==== DATA FOR REVIEW

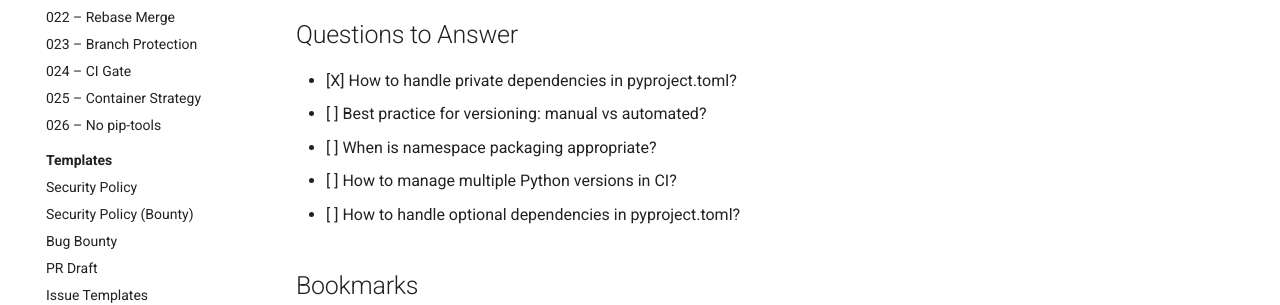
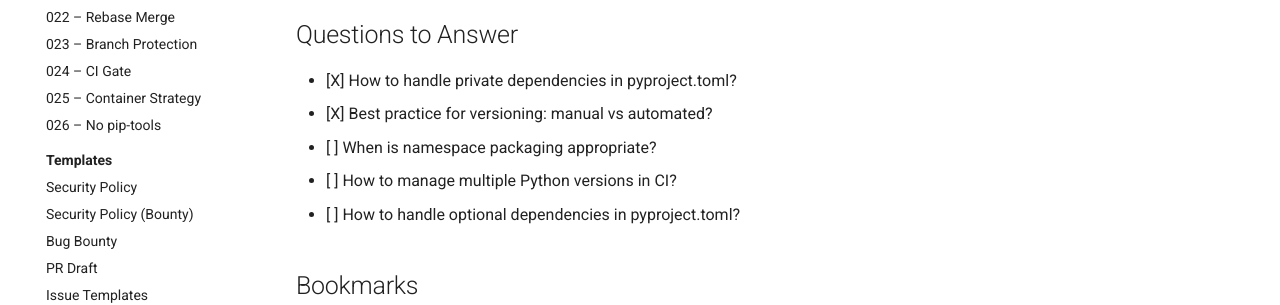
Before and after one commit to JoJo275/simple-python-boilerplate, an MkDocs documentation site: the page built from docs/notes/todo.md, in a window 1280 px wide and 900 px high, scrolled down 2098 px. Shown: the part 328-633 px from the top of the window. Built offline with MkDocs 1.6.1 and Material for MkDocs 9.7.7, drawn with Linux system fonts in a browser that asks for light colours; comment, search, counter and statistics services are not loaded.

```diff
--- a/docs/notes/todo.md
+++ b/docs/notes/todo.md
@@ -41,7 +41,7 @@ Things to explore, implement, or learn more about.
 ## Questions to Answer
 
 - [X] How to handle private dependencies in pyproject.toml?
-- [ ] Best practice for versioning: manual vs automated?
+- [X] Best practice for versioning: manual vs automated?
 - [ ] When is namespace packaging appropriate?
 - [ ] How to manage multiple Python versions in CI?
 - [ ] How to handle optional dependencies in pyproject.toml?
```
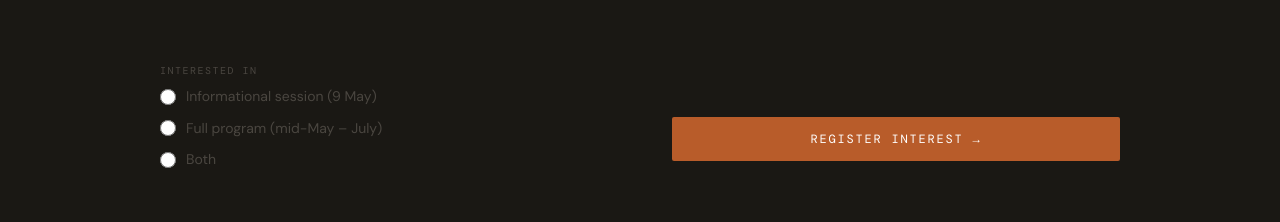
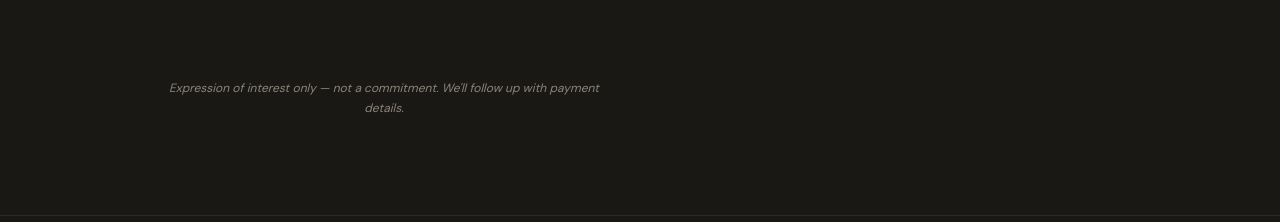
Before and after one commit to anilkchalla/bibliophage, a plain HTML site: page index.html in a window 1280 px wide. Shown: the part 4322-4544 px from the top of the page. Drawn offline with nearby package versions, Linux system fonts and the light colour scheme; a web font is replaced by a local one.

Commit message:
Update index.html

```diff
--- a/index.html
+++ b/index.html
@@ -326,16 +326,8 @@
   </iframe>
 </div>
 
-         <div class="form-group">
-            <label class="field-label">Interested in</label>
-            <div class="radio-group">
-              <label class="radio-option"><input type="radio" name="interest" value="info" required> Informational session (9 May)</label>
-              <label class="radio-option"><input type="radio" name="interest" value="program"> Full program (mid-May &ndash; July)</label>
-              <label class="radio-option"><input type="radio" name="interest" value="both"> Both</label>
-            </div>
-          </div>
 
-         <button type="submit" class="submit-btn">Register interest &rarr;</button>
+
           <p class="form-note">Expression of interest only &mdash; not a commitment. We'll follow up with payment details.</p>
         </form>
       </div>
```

========

- [WORK INSTRUCTIONS]:
Every line of the listing that holds "pyproject" is to be counted; give only the resulting number.

- [YOUR SOLUTION]:
2